Plan to slow Western wildfires would clear strips of land
SALT LAKE CITY (AP) — The Trump administration is proposing an ambitious plan to slow Western wildfires by bulldozing, mowing or revegetating large swaths of land along 11,000 miles (17,700 kilometers) of terrain in the West.
The plan announced this summer would create strips of land known as “fuel breaks” on about 1,000 square miles of land (2,700 square kilometers) managed by the U.S. Bureau of Land Management in an area known as the Great Basin in parts of Idaho, Oregon, Washington, California, Nevada and Utah.
The estimated cost range for the project is about $55 million to $192 million up front and up to $107 million annually to maintain them.
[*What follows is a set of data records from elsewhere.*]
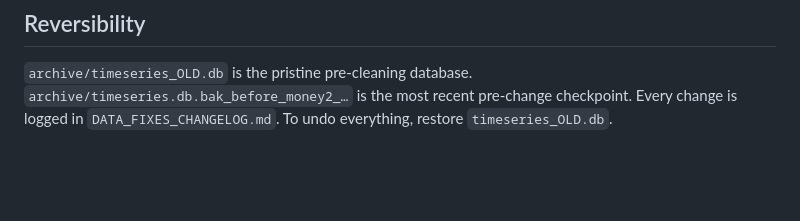
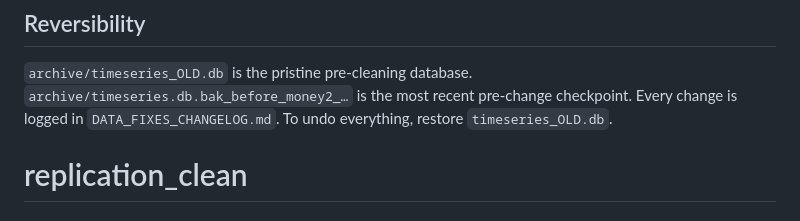
Before and after one commit to shaamini1234/replication_clean, a Markdown page: README.md, the part around the change. Drawn GitHub-style; blank space fills up the shorter version.

```diff
--- a/README.md
+++ b/README.md
@@ -88,3 +88,4 @@ timestamped backup in `archive/`. Everything is reversible.
 `archive/timeseries_OLD.db` is the pristine pre-cleaning database. `archive/timeseries.db.bak_before_money2_…`
 is the most recent pre-change checkpoint. Every change is logged in `DATA_FIXES_CHANGELOG.md`. To undo
 everything, restore `timeseries_OLD.db`.
+# replication_clean
```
Wildfire experts say the program could help slow fires, but it won’t help with the most extreme fires that can jump these strips of land. The breaks could fragment wildlife habitat.